WHAT YOU SHOULD DO –
From the first line to the last, give the records again exactly and skip the pictures.
⟨
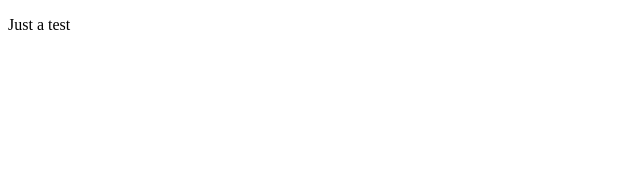
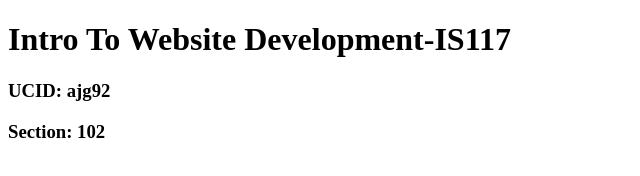
Before and after one commit to AGlann/Project, a plain HTML site: page index.html in a window 1280 px wide. Shown: the whole page, without its empty margins (0-640 px from the left). Drawn offline with Linux system fonts and the light colour scheme.

Commit message:
Completed adding ucid, course name and section

```diff
--- a/index.html
+++ b/index.html
@@ -5,7 +5,9 @@
     <title>Title</title>
 </head>
 <body>
-<p> Just a test </p>
+<h1> Intro To Website Development-IS117 </h1>
+<h3>UCID: ajg92</h3>
+<h3>Section: 102 </h3>
 
 </body>
 </html>
```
⟩
SOLVED EXERCISE –
Before and after one commit to AGlann/Project, a plain HTML site: page index.html in a window 1280 px wide. Shown: the whole page, without its empty margins (0-640 px from the left). Drawn offline with Linux system fonts and the light colour scheme.

Commit message:
Completed adding ucid, course name and section

```diff
--- a/index.html
+++ b/index.html
@@ -5,7 +5,9 @@
     <title>Title</title>
 </head>
 <body>
-<p> Just a test </p>
+<h1> Intro To Website Development-IS117 </h1>
+<h3>UCID: ajg92</h3>
+<h3>Section: 102 </h3>
 
 </body>
 </html>
```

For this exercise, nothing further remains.